***** EXERCISE DATA *****
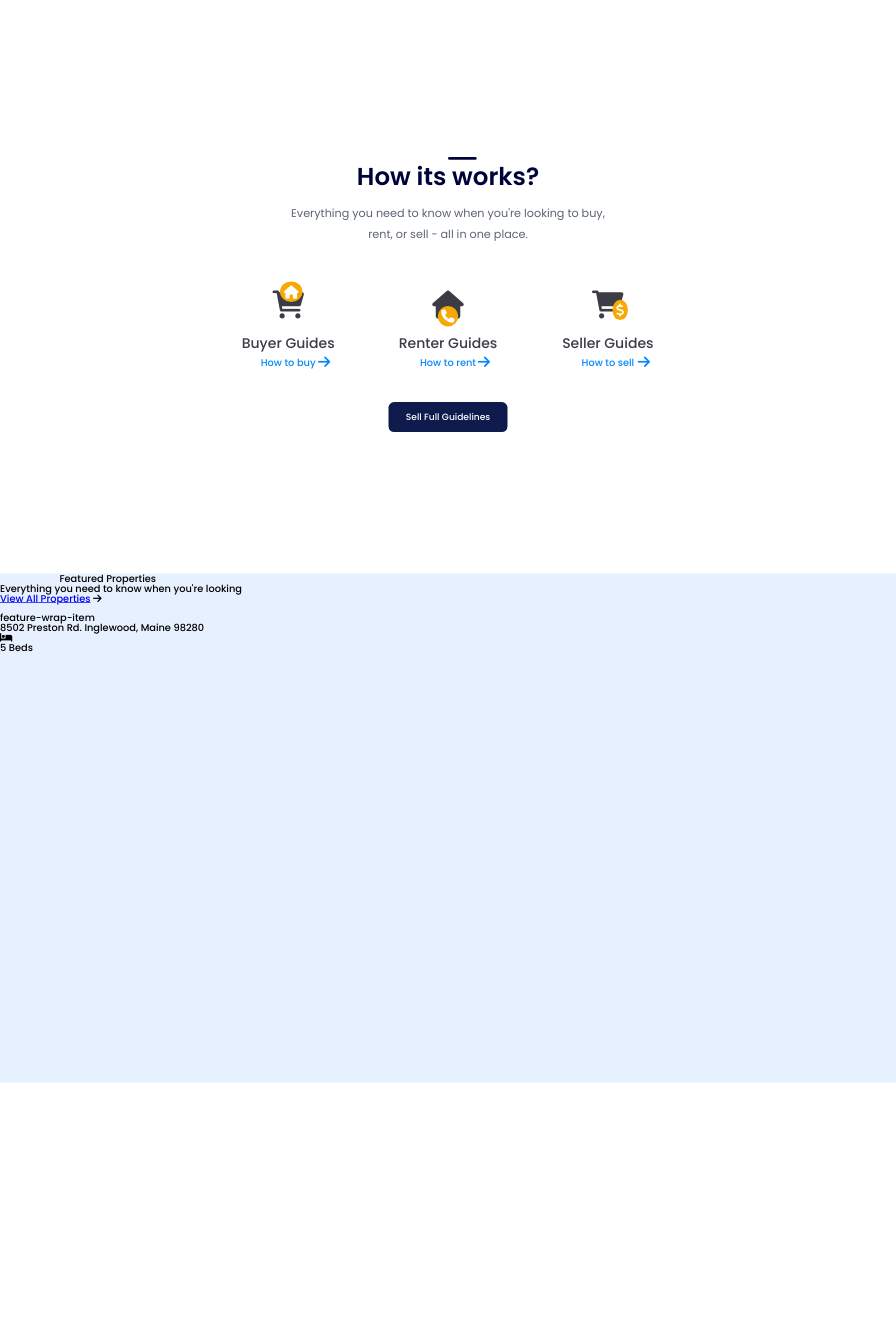
Repository: kauittt/f8-htmlcss-01
Page: index.html
An editor plug-in stored every save of this project. The page is shown before and after the next save, followed by the edit.
The browser window is 1280 px wide. The pictures show the part of the page from y = 935 to 2855 px (the page is 2911 px tall), at 70% of full size.

Above is the page before, as saved 2023-01-01 10:24:00.

### index.html
<!DOCTYPE html>
<html lang="en">
    <head>
        <meta charset="UTF-8" />
        <meta http-equiv="X-UA-Compatible" content="IE=edge" />
        <meta name="viewport" content="width=device-width, initial-scale=1.0" />
        <title>F8-PROJECT-01</title>
        <link rel="preconnect" href="https://cdnjs.cloudflare.com" />
        <link
            rel="stylesheet"
            href="https://cdnjs.cloudflare.com/ajax/libs/font-awesome/6.2.1/css/all.min.css"
        />
        <link rel="stylesheet" href="./assets/css/reset.css" />
        <link rel="stylesheet" href="./assets/fonts/stylesheet.css" />
        <link rel="stylesheet" href="./assets/css/styles.css" />
    </head>
    <body>
        <header id="header" class="colored">
            <div class="content">
                <div class="header-nav">
                    <p class="logo">Bensnik.</p>
                    <ul class="header-nav-list">
                        <li class="header-nav-list__item">Home</li>
                        <li class="header-nav-list__item">Features</li>
                        <li class="header-nav-list__item">Services</li>
                        <li class="header-nav-list__item">Resources</li>
                        <li class="header-nav-list__item">Contact</li>
                    </ul>

                    <div class="header-nav-account">
                        <p class="header-nav-account__general">Sign in</p>
                        <p class="header-nav-account__general btn">Sign up</p>
                    </div>
                </div>

                <div class="header-about">
                    <p class="header-about__welcome">
                        Welcome to Bensnik Agency
                    </p>
                    <h1 class="header-about__heading">
                        Discover a place you'll love to live
                    </h1>
                    <p class="header-about__desc">
                        Get the best real estate deals first, before they hit
                        the mass market! hot foreclosure deals with one simple
                        search
                    </p>
                    <p class="header-about__link btn">More About Us</p>
                </div>
            </div>
        </header>

        <div id="client">
            <div class="content">
                <div class="client-infor">
                    <p class="logo">Bensnik.</p>
                    <div class="client-infor-wrap">
                        <i class="fa-solid fa-star client-infor-wrap__item"></i>
                        <i class="fa-solid fa-star client-infor-wrap__item"></i>
                        <i class="fa-solid fa-star client-infor-wrap__item"></i>
                        <i class="fa-solid fa-star client-infor-wrap__item"></i>
                        <i class="fa-solid fa-star client-infor-wrap__item"></i>
                    </div>
                </div>
                <div class="client-infor">
                    <p class="client-infor__text">
                        More than 45,000+ companies trust besnik
                    </p>
                    <p class="client-infor__text">
                        5 Star Ratings (2k+ Review)
                    </p>
                </div>

                <div class="client-logo">
                    <img src="" alt="" />
                </div>
            </div>
        </div>

        <div id="desc">
            <div class="small-content desc-wrap">
                <div class="desc-heading">
                    <h2 class="desc-heading__title">How its works?</h2>
                    <p class="desc-heading__text">
                        Everything you need to know when you're looking to buy,
                        rent, or sell - all in one place.
                    </p>
                </div>

                <div class="desc-guide">
                    <div class="desc-guide-item">
                        <i
                            class="desc-guide-item__icon fa-solid fa-cart-shopping"
                        >
                        </i>
                        <i
                            class="desc-guide-item__childIcon desc-guide-item__childIcon--topCenter fa-solid fa-house"
                        ></i>
                        <p class="desc-guide-item__name">Buyer Guides</p>
                        <p class="desc-guide-item__instruc">
                            How to buy
                            <i
                                class="desc-guide-item__instruc__icon fa-solid fa-arrow-right"
                            ></i>
                        </p>
                    </div>
                    <div class="desc-guide-item">
                        <i
                            class="desc-guide-item__icon fa-solid fa-house"
                        ></i>
                        <i class="desc-guide-item__childIcon desc-guide-item__childIcon--bottomCenter fa-solid fa-phone"></i>
                        </i>
                        <p class="desc-guide-item__name">Renter Guides</p>
                        <p class="desc-guide-item__instruc">
                            How to rent
                            <i
                                class="desc-guide-item__instruc__icon fa-solid fa-arrow-right"
                            ></i>
                        </p>
                    </div>
                    <div class="desc-guide-item">
                        <i
                            class="desc-guide-item__icon fa-solid fa-cart-shopping"
                        >
                        </i>
                        <i class="desc-guide-item__childIcon item__childIcon--bottomRight fa-solid fa-dollar-sign"></i>

                        <p class="desc-guide-item__name">Seller Guides</p>
                        <p class="desc-guide-item__instruc">
                            How to sell
                            <i
                                class="desc-guide-item__instruc__icon fa-solid fa-arrow-right"
                            ></i>
                        </p>
                    </div>
                </div>

                <p class="desc__link btn">Sell Full Guidelines</p>
            </div>
        </div>

        <div id="feature" class="colored">
            <div class="content">
                <h2 class="feature__heading">Featured Properties</h2>
            </div>

            <div class="feature-more">
                <p class="feature-more__desc">
                    Everything you need to know when you're looking
                </p>

                <a href="#!" class="feature-more__link">View All Properties</a>
                <i
                    class="fa-solid fa-arrow-right"
                ></i>
            </div>

            <div class="feature-wrap">
                <div class="feature-wrap-item">
                    <img src="" alt="" class="feature-wrap-item__img">
                    <p class="feature-wrap-item__title">feature-wrap-item</p>
                    <p class="feature-wrap-item__text">8502 Preston Rd. Inglewood, Maine 98280</p>
                    <div class="feature-wrap-item-desc">
                        <i class="feature-wrap-item-desc__icon fa-solid fa-bed"></i>
                        <p class="feature-wrap-item-desc__text">5 Beds</p>
                    </div>
                </div>
            </div>
        </div>

        <div id="news">
            <div class="content"></div>
        </div>

        <footer id="footer">
            <div class="content">
                <div class="nav"></div>
            </div>
        </footer>

        <script src="./assets/js/basic.js"></script>
    </body>
</html>

### assets/css/reset.css
html,
body,
div,
span,
applet,
object,
iframe,
h1,
h2,
h3,
h4,
h5,
h6,
p,
blockquote,
pre,
a,
abbr,
acronym,
address,
big,
cite,
code,
del,
dfn,
em,
img,
ins,
kbd,
q,
s,
samp,
small,
strike,
strong,
sub,
sup,
tt,
var,
b,
u,
i,
center,
dl,
dt,
dd,
ol,
ul,
li,
fieldset,
form,
label,
legend,
table,
caption,
tbody,
tfoot,
thead,
tr,
th,
td,
article,
aside,
canvas,
details,
embed,
figure,
figcaption,
footer,
header,
hgroup,
menu,
nav,
output,
ruby,
section,
summary,
time,
mark,
audio,
video {
    margin: 0;
    padding: 0;
    border: 0;
    font-size: 100%;
    font: inherit;
    vertical-align: baseline;
}
article,
aside,
details,
figcaption,
figure,
footer,
header,
hgroup,
menu,
nav,
section {
    display: block;
}
body {
    line-height: 1;
}
ol,
ul {
    list-style: none;
}
blockquote,
q {
    quotes: none;
}
blockquote:before,
blockquote:after,
q:before,
q:after {
    content: "";
    content: none;
}
table {
    border-collapse: collapse;
    border-spacing: 0;
}

### assets/fonts/stylesheet.css
@font-face {
    font-family: "Poppins";
    src: url("Poppins/Poppins-Bold.woff2") format("woff2"),
        url("Poppins/Poppins-Bold.woff") format("woff");
    font-weight: bold;
    font-style: normal;
    font-display: swap;
}

@font-face {
    font-family: "Poppins";
    src: url("Poppins/Poppins-Black.woff2") format("woff2"),
        url("Poppins/Poppins-Black.woff") format("woff");
    font-weight: 900;
    font-style: normal;
    font-display: swap;
}

@font-face {
    font-family: "Poppins";
    src: url("Poppins/Poppins-BlackItalic.woff2") format("woff2"),
        url("Poppins/Poppins-BlackItalic.woff") format("woff");
    font-weight: 900;
    font-style: italic;
    font-display: swap;
}

@font-face {
    font-family: "Poppins";
    src: url("Poppins/Poppins-BoldItalic.woff2") format("woff2"),
        url("Poppins/Poppins-BoldItalic.woff") format("woff");
    font-weight: bold;
    font-style: italic;
    font-display: swap;
}

@font-face {
    font-family: "Poppins";
    src: url("Poppins/Poppins-ExtraBold.woff2") format("woff2"),
        url("Poppins/Poppins-ExtraBold.woff") format("woff");
    font-weight: bold;
    font-style: normal;
    font-display: swap;
}

@font-face {
    font-family: "Poppins";
    src: url("Poppins/Poppins-ExtraBoldItalic.woff2") format("woff2"),
        url("Poppins/Poppins-ExtraBoldItalic.woff") format("woff");
    font-weight: bold;
    font-style: italic;
    font-display: swap;
}

@font-face {
    font-family: "Poppins";
    src: url("Poppins/Poppins-ExtraLight.woff2") format("woff2"),
        url("Poppins/Poppins-ExtraLight.woff") format("woff");
    font-weight: 200;
    font-style: normal;
    font-display: swap;
}

@font-face {
    font-family: "Poppins";
    src: url("Poppins/Poppins-ExtraLightItalic.woff2") format("woff2"),
        url("Poppins/Poppins-ExtraLightItalic.woff") format("woff");
    font-weight: 200;
    font-style: italic;
    font-display: swap;
}

@font-face {
    font-family: "Poppins";
    src: url("Poppins/Poppins-Italic.woff2") format("woff2"),
        url("Poppins/Poppins-Italic.woff") format("woff");
    font-weight: normal;
    font-style: italic;
    font-display: swap;
}

@font-face {
    font-family: "Poppins";
    src: url("Poppins/Poppins-Light.woff2") format("woff2"),
        url("Poppins/Poppins-Light.woff") format("woff");
    font-weight: 300;
    font-style: normal;
    font-display: swap;
}

@font-face {
    font-family: "Poppins";
    src: url("Poppins/Poppins-LightItalic.woff2") format("woff2"),
        url("Poppins/Poppins-LightItalic.woff") format("woff");
    font-weight: 300;
    font-style: italic;
    font-display: swap;
}

@font-face {
    font-family: "Poppins";
    src: url("Poppins/Poppins-Medium.woff2") format("woff2"),
        url("Poppins/Poppins-Medium.woff") format("woff");
    font-weight: 500;
    font-style: normal;
    font-display: swap;
}

@font-face {
    font-family: "Poppins";
    src: url("Poppins/Poppins-MediumItalic.woff2") format("woff2"),
        url("Poppins/Poppins-MediumItalic.woff") format("woff");
    font-weight: 500;
    font-style: italic;
    font-display: swap;
}

@font-face {
    font-family: "Poppins";
    src: url("Poppins/Poppins-Regular.woff2") format("woff2"),
        url("Poppins/Poppins-Regular.woff") format("woff");
    font-weight: normal;
    font-style: normal;
    font-display: swap;
}

@font-face {
    font-family: "Poppins";
    src: url("Poppins/Poppins-SemiBold.woff2") format("woff2"),
        url("Poppins/Poppins-SemiBold.woff") format("woff");
    font-weight: 600;
    font-style: normal;
    font-display: swap;
}

@font-face {
    font-family: "Poppins";
    src: url("Poppins/Poppins-SemiBoldItalic.woff2") format("woff2"),
        url("Poppins/Poppins-SemiBoldItalic.woff") format("woff");
    font-weight: 600;
    font-style: italic;
    font-display: swap;
}

@font-face {
    font-family: "Poppins";
    src: url("Poppins/Poppins-Thin.woff2") format("woff2"),
        url("Poppins/Poppins-Thin.woff") format("woff");
    font-weight: 100;
    font-style: normal;
    font-display: swap;
}

@font-face {
    font-family: "Poppins";
    src: url("Poppins/Poppins-ThinItalic.woff2") format("woff2"),
        url("Poppins/Poppins-ThinItalic.woff") format("woff");
    font-weight: 100;
    font-style: italic;
    font-display: swap;
}

### assets/css/styles.css
/*! COMMON */
* {
    box-sizing: border-box;
}

html {
    font-size: 62.5%;
}

body {
    font-family: "Poppins", sans-serif;
    font-size: 1.4rem;
    font-weight: 500;
    display: flex;
    flex-direction: column;
}

:root {
    --main-color: #e6f0ff;
}

.colored {
    background-color: var(--main-color);
}

.content {
    max-width: 111rem;
    margin: 0 auto;
}

.small-content {
    max-width: 68.5rem;
    margin: 0 auto;
}

.logo {
    color: #000228;
    font-weight: 600;
    font-size: 3rem;
}

/*! HEADER */
#header {
    height: 73.6rem;
}

.header-nav {
    display: flex;
    margin-top: 38px;
    height: 4rem;
    justify-content: space-between;
    align-items: center;
}

.header-nav-list {
    display: flex;
    margin-left: -206px;
}

.header-nav-list__item {
    color: #4f5361;
}

.header-nav-list__item + .header-nav-list__item {
    margin-left: 28px;
}

.header-nav-account {
    display: flex;
}

.header-nav-account__general {
    padding: 10px 20px;
    color: #0f1b4c;
}

/*! BUTTONN */
.btn {
    display: inline-block;
    border-radius: 8px;
    color: #fff;
    background-color: #0f1b4c;
    align-items: center;
}
/*!  */

.header-about {
    margin-top: 138px;
    max-width: 55.9rem;
}

.header-about__welcome {
    font-size: 1.8rem;
    color: #687690;
}

.header-about__heading {
    font-size: 6.4rem;
    font-weight: 700;
    line-height: 7.6rem;
    margin: 8px 0 30px 0;
    color: #000336;
}

.header-about__desc {
    font-size: 1.8rem;
    line-height: 3.2rem;
    font-weight: 400;
    color: #5a6473;
}

.header-about__link {
    font-size: 1.3rem;
    padding: 15px 38px;
    margin-top: 40px;
}

/*! LOGO */
#client {
    height: 31.2rem;
    margin-top: 122px;
}

.client-infor {
    display: flex;
    justify-content: space-between;
    align-items: center;
}

.client-infor + .client-infor {
    margin-top: 15px;
}

.client-infor-wrap__item {
    display: inline-block;
    width: 2.03rem;
    height: 1.885rem;
    color: #ffca56;
    line-height: 3rem;
}

.client-infor__text {
    font-size: 1.6rem;
    color: #7d8589;
}

.client-logo {
}

/*! DESCRIPTION */
#desc {
    height: 58.5rem;
}

.desc-wrap {
    text-align: center;
}

.desc-heading {
    max-width: 45rem;
    margin: 0 auto;
    display: flex;
    flex-direction: column;
}

.desc-heading__title {
    font-size: 3.5rem;
    font-weight: 600;
    color: #000339;
    position: relative;
}

.desc-heading__title::before {
    content: "";
    display: block;
    position: absolute;

    width: 4.1rem;
    height: 0.4rem;
    background-color: #000339;

    left: 50%;
    top: -1rem;
    transform: t ranslateX(-50%);
    border-radius: 8px;
}

.desc-heading__text {
    font-size: 1.6rem;
    font-weight: 400;
    line-height: 3rem;
    margin-top: 2rem;
    color: #5a6473;
}

.desc-guide {
    display: flex;
    margin-top: 65px;
    margin-bottom: 50px;
}

.desc-guide-item {
    width: calc(100% / 3);
    position: relative;
}

.desc-guide-item__icon {
    color: #3b3c45;
    font-size: 4rem;
}

.desc-guide-item__childIcon {
    position: absolute;
    font-size: 1.9rem;
}

.desc-guide-item__childIcon--topCenter {
    left: 45%;
    top: -1.2rem;
    padding: 0.5rem;
    color: white;
    background: #f7a804;
    border-radius: 50%;
}
.desc-guide-item__childIcon--bottomCenter {
    left: 50%;
    transform: translateX(-50%);
    bottom: 5.8rem;
    padding: 0.5rem;
    color: white;
    background: #f7a804;
    border-radius: 50%;
}
.item__childIcon--bottomRight {
    left: 53%;
    bottom: 67px;
    background: #f7a804;
    color: white;
    padding: 0.5rem;
    border-radius: 50%;
}

.desc-guide-item__name {
    font-size: 2rem;
    color: #3b3c45;
    margin-top: 26px;
    margin-bottom: 10px;
}

.desc-guide-item__instruc {
    font-size: 1.4rem;
    color: #0689ff;
    position: relative;
}

.desc-guide-item__instruc__icon {
    position: absolute;
    font-size: 2rem;
    top: 50%;
    transform: translateY(-50%);
    right: 5.4rem;
}

.desc__link {
    padding: 15px 25px;
    font-size: 1.3rem;
}

/*! FEATURE */
#feature {
    height: 72.7rem;
}

/*! NEWS */
#new {
    height: 40.9rem;
}

/*! FOOTER */
#footer {
    height: 42.9rem;
}

Loaded but not shown: assets/js/basic.js (no copy from this time; the picture is the same without it)

After the next save:
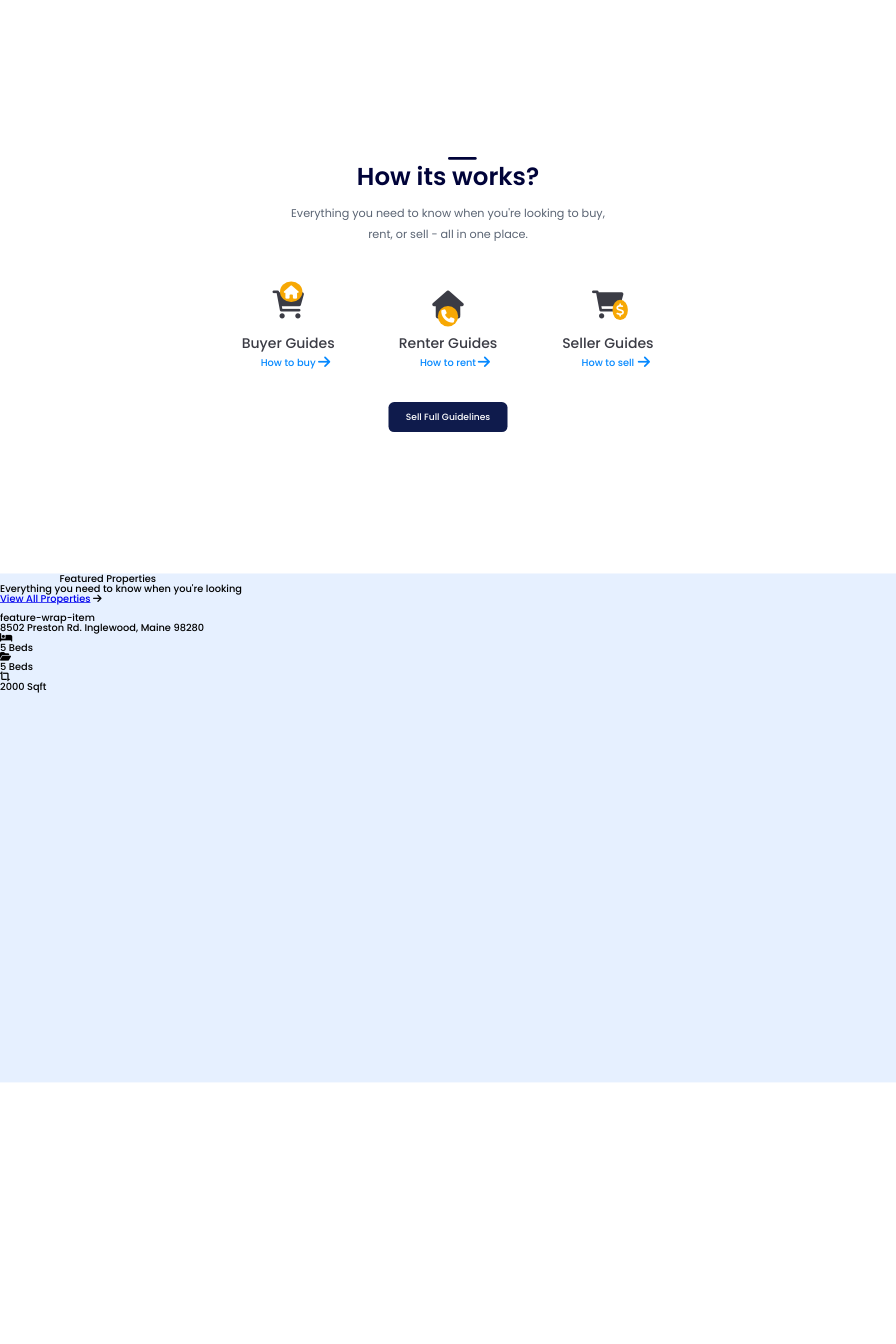
Saved 2 min 21 s later.
--- a/index.html
+++ b/index.html
@@ -163,6 +163,12 @@
                     <div class="feature-wrap-item-desc">
                         <i class="feature-wrap-item-desc__icon fa-solid fa-bed"></i>
                         <p class="feature-wrap-item-desc__text">5 Beds</p>
+
+                        <i class="fa-solid fa-folder-open"></i>
+                        <p class="feature-wrap-item-desc__text">5 Beds</p>
+
+                        <i class="fa-solid fa-crop-simple"></i>
+                        <p class="feature-wrap-item-desc__text">2000 Sqft</p>
                     </div>
                 </div>
             </div>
*****
ASSIGNED TASK:
Reproduce each line above that contains "stylesheet".

TASK SOLUTION:
            rel="stylesheet"
        <link rel="stylesheet" href="./assets/css/reset.css" />
        <link rel="stylesheet" href="./assets/fonts/stylesheet.css" />
        <link rel="stylesheet" href="./assets/css/styles.css" />
### assets/fonts/stylesheet.css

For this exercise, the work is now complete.